Reminiscent of my own schooldays, the month of September has long meant one thing for me: Engage the brain in something new and LEARN it. You must be a lifelong learner if you are going to do well in today’s world. Why just survive it, when instead you can make it your own, capturing every fabulous moment of it?

If you are a manager you must both learn and teach, and you can expect me to speak to you often about how you can be a great coach and mentor. From day one, there are 5 things an employee needs to learn from you, setting the stage for all the higher-level learning you want them to reach for as your coaching relationship with them deepens:

  1. Why you hired them. Not as a qualified candidate for a job vacancy, but because of the values you share, in your eyes making them perfectly suited to a great working partnership with you. Elevate both their self-esteem and their sense of belonging. Shared values are your common ground, and a business-partner mentality can be your base camp. When employees clearly understand what they were hired to do, all future job objectives become much more meaningful.
  2. How to work with you. Employees can’t read your mind any better than you can read theirs: Tell them straight up what your working style is so they needn’t go through the trial-and-error of figuring it out. Tell them which freedoms they have—and do not have—in pushing the envelope of change and newness with you. There should be no eggshells to tiptoe through: Landmines should be in plain sight.
  3. How to talk to you. Don’t expect they will communicate effectively or completely with you when they haven’t learned enough about you to feel they know you yet, nor have their own “water wings” in the company to feel safe about it. Too many employees feel “put up and shut up” is the wisest strategy, or worse, is expected of them when that’s just not true. (Hot tip: The Daily 5 Minutes is the single best communication tool I can offer you.)
  4. How you expect the customer to be treated, both external customers and internal ones. As far as you’re concerned, exactly what is great customer service? Is the customer always right? —really? Not only must they learn how to work with you (go back to number 2…) they must learn how to work with —and for—the guest and customer, their peers and associates, your suppliers and professional network of relationships. There are ground-rules in all civilized societies: What are yours?
  5. Your vision for the company. Not the canned speech and company line, but what it personally means to YOU, and how you strive to put your personal signature on it. Model the behavior you want to see; set the expectation that you’ll soon ask them what their personal signature will be. Bring the vision into sharper focus. Yes, it’s the future picture, but the future needs to get closer every day, and they’ve got to know it’s in their hands.

More on September Learning right here on Lifehack.org with me, every coming Thursday of this month. On every other day, you can visit me on www.ManagingWithAloha.com. Aloha!
Rosa Say

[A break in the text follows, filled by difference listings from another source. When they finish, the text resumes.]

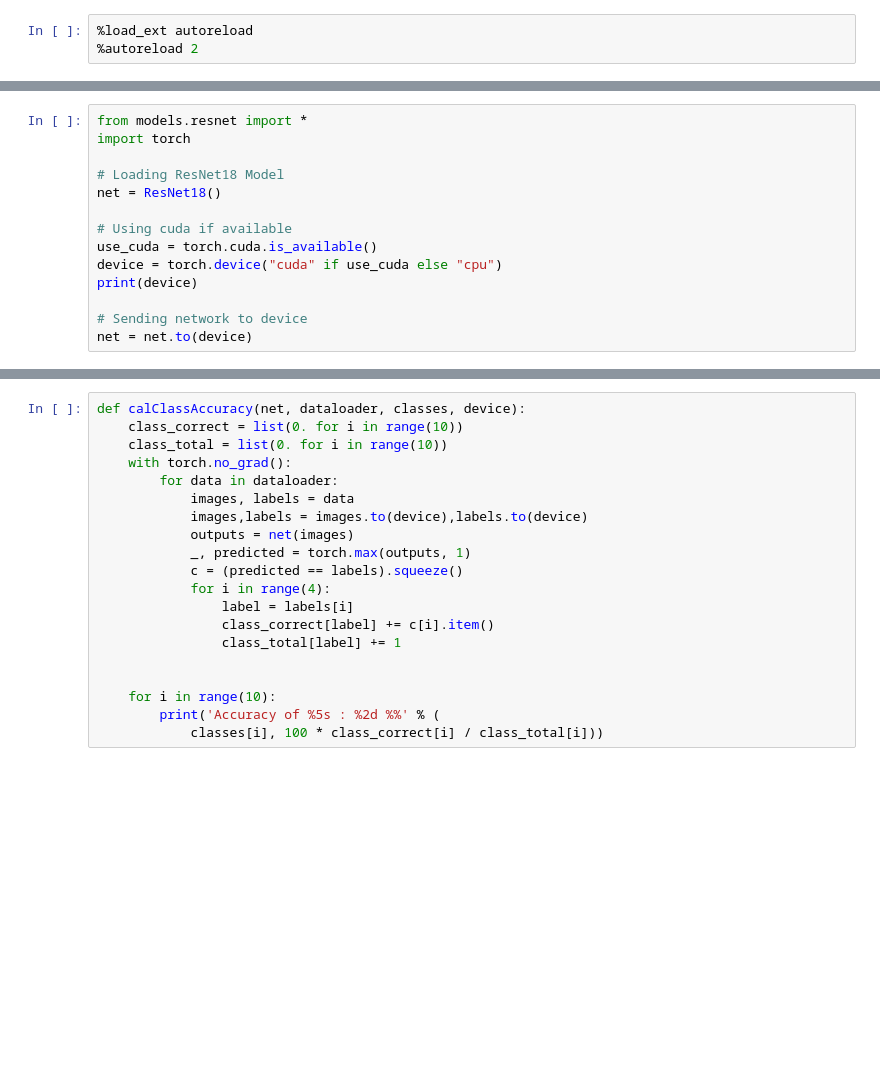
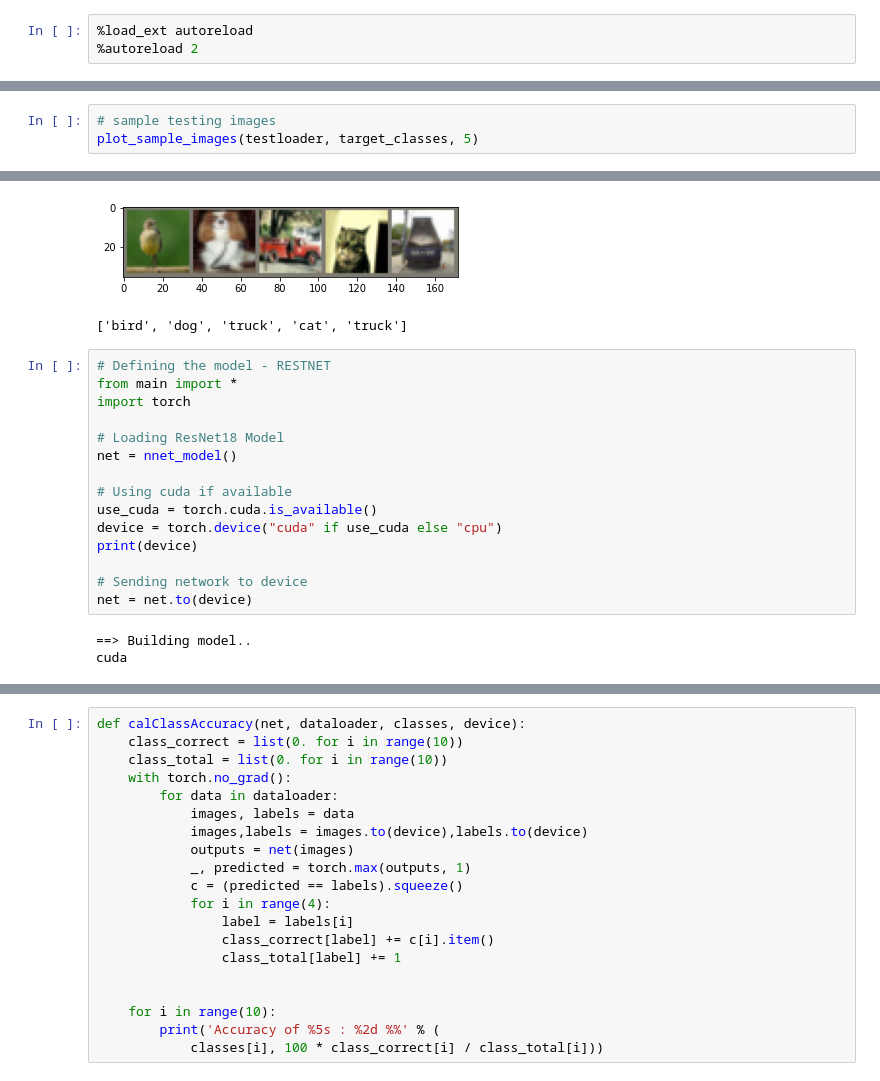
Before and after one commit to navrat/EVA_phase1_2022_23, a Jupyter notebook: S7_CIFAR_RESNET_GRADCAM/S7_RESNET_CIFAR_GRADCAM.ipynb, the cells around one changed output, grey strips where cells are left out. Cells and saved outputs as stored; diff of their text form; blank space fills up the shorter version.

```diff
--- a/S7_CIFAR_RESNET_GRADCAM/S7_RESNET_CIFAR_GRADCAM.ipynb
+++ b/S7_CIFAR_RESNET_GRADCAM/S7_RESNET_CIFAR_GRADCAM.ipynb
@@ -38,0 +73,4 @@ cifar10.data_summary_stats()
+# %%
+# sample testing images
+plot_sample_images(testloader, target_classes, 5)
+# %% [output]
@@ -39,9 +78,12 @@ cifar10.data_summary_stats()
+[figure, added]
+['bird', 'dog', 'truck', 'cat', 'truck']
 # %%
-from models.resnet import *
+# Defining the model - RESTNET
+from main import *
 import torch
 
 # Loading ResNet18 Model
-net = ResNet18()
+net = nnet_model()
 
 # Using cuda if available
 use_cuda = torch.cuda.is_available()
@@ -50,6 +92,9 @@ print(device)
 
 # Sending network to device
 net = net.to(device)
+# %% [output]
+==> Building model..
+cuda
 # %%
 !pip install torchsummary
 from torchsummary import summary
```
Also changed, not shown: parts of 21 cells of this notebook.
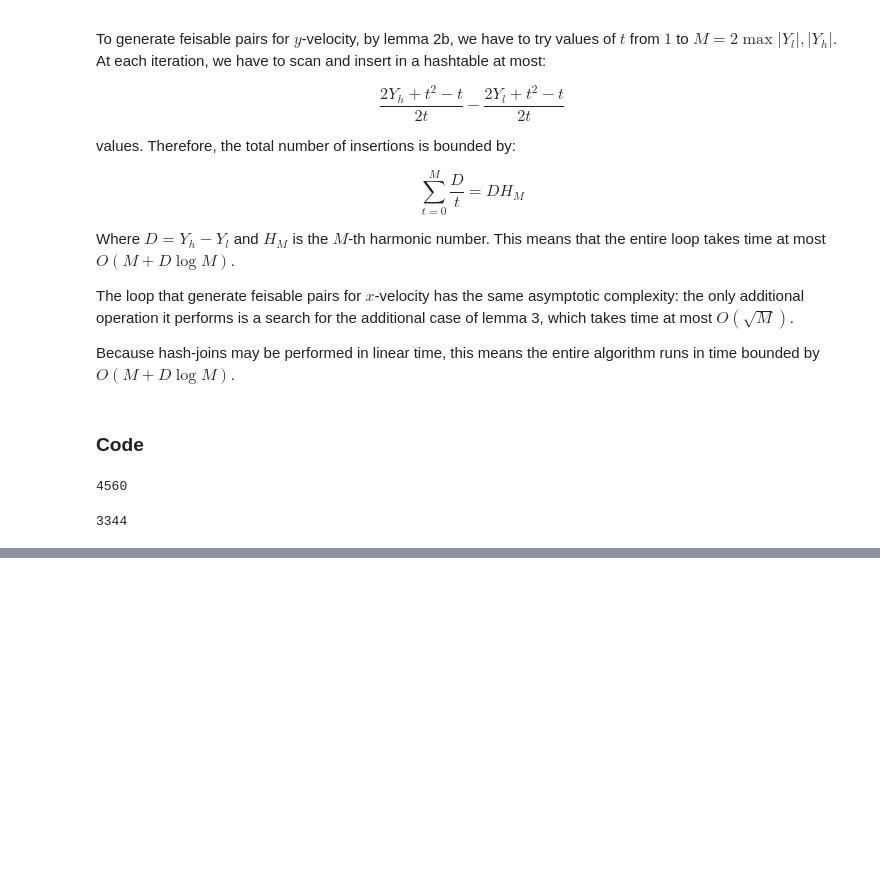
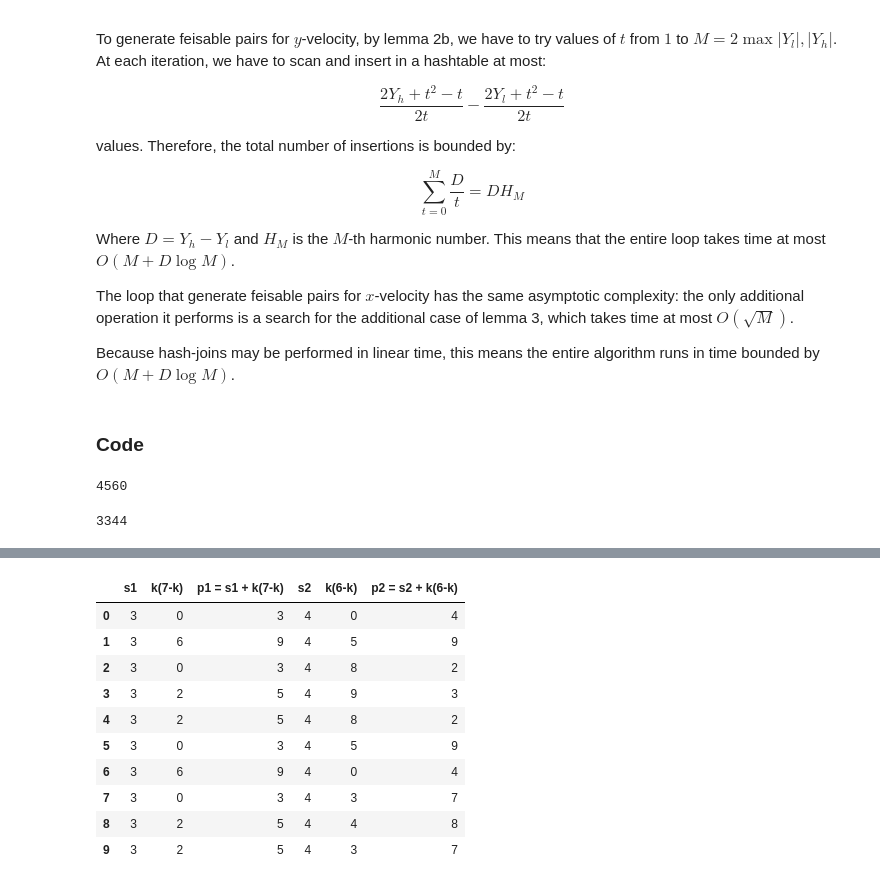
Before and after one commit to edoannunziata/advent_of_code_21, a Jupyter notebook: aoc2021.ipynb, the cells around one changed output, grey strips where cells are left out. Cells and saved outputs as stored; diff of their text form; code cells hidden in the pictures; blank space fills up the shorter version.

```diff
--- a/aoc2021.ipynb
+++ b/aoc2021.ipynb
@@ -840,12 +852,3 @@ M, folds = input_13()
 fold_along(M, *folds[0]).sum()
 # %% [output]
 666
-# %%
-M, folds = input_13()
-folded = fold_along_all(M, folds)
-sx, sy = folded.shape
-for x in range(sx):
-    s = ""
-    for y in range(sy):
-        s += "O" if folded[x, y] else " "
-    print(s)
@@ -1433,0 +1701,27 @@ len(all_solutions(xmin, xmax, ymin, ymax))
+# %%
+s1 = [3 for _ in range(10)]
+s2 = [4 for _ in range(10)]
+r1 = [(k * (7 - k)) % 10 for k in range(10)]
+r2 = [(k * (6 - k)) % 10 for k in range(10)]
+p1 = [(r + s) % 10 or 10 for r, s in zip(s1, r1)]
+p2 = [(r + s) % 10 or 10 for r, s in zip(s2, r2)]
+pd.DataFrame(data={
+    's1': s1,
+    'k(7-k)': r1,
+    'p1 = s1 + k(7-k)': p1,
+    's2': s2,
+    'k(6-k)': r2,
+    'p2 = s2 + k(6-k)': p2}
+)
+# %% [output]
+|  | s1 | k(7-k) | p1 = s1 + k(7-k) | s2 | k(6-k) | p2 = s2 + k(6-k) |
+| 0 | 3 | 0 | 3 | 4 | 0 | 4 |
+| 1 | 3 | 6 | 9 | 4 | 5 | 9 |
+| 2 | 3 | 0 | 3 | 4 | 8 | 2 |
+| 3 | 3 | 2 | 5 | 4 | 9 | 3 |
+| 4 | 3 | 2 | 5 | 4 | 8 | 2 |
+| 5 | 3 | 0 | 3 | 4 | 5 | 9 |
+| 6 | 3 | 6 | 9 | 4 | 0 | 4 |
+| 7 | 3 | 0 | 3 | 4 | 3 | 7 |
+| 8 | 3 | 2 | 5 | 4 | 4 | 8 |
+| 9 | 3 | 2 | 5 | 4 | 3 | 7 |
```
Also changed, not shown: parts of 30 cells of this notebook, 5 other files.
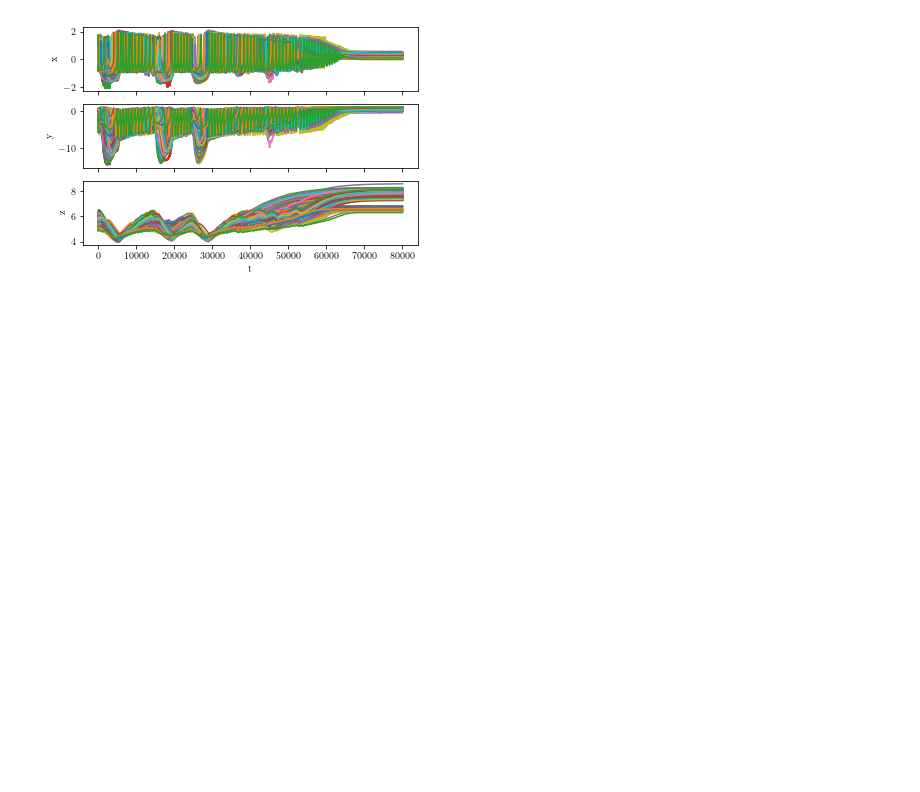
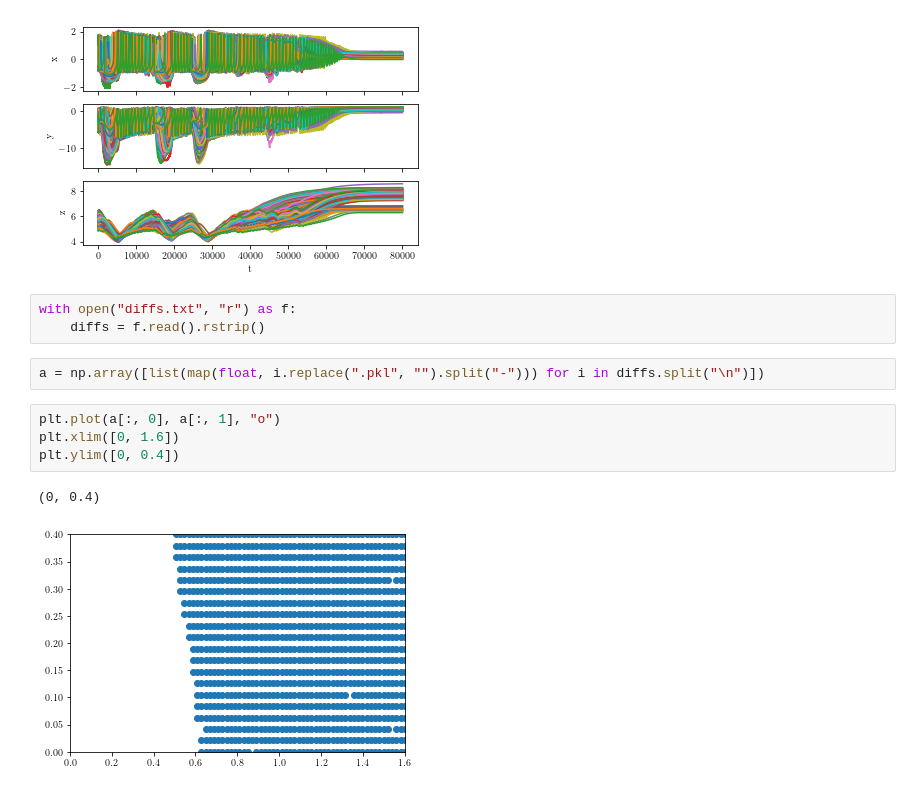
Before and after one commit to henmitch/chimera-2019, a Jupyter notebook: code/python/analysis.ipynb, the cells around one changed output. Drawn from its saved outputs; the diff is of its cells as text; blank space fills up the shorter version.

```diff
--- a/code/python/analysis.ipynb
+++ b/code/python/analysis.ipynb
@@ -124,3 +124,15 @@ ax3.set_xlabel("t")
 # %% [output]
 Text(0.5,0,'t')
 [figure]
+# %%
+with open("diffs.txt", "r") as f:
+    diffs = f.read().rstrip()
+# %%
+a = np.array([list(map(float, i.replace(".pkl", "").split("-"))) for i in diffs.split("\n")])
+# %%
+plt.plot(a[:, 0], a[:, 1], "o")
+plt.xlim([0, 1.6])
+plt.ylim([0, 0.4])
+# %% [output]
+(0, 0.4)
+[figure, added]
```
Also changed, not shown: 3 other files.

Related posts / references:
The Daily 5 Minutes
The Customer is NOT Always Right
Managing with Aloha

Love this article? Share it with your friends on Facebook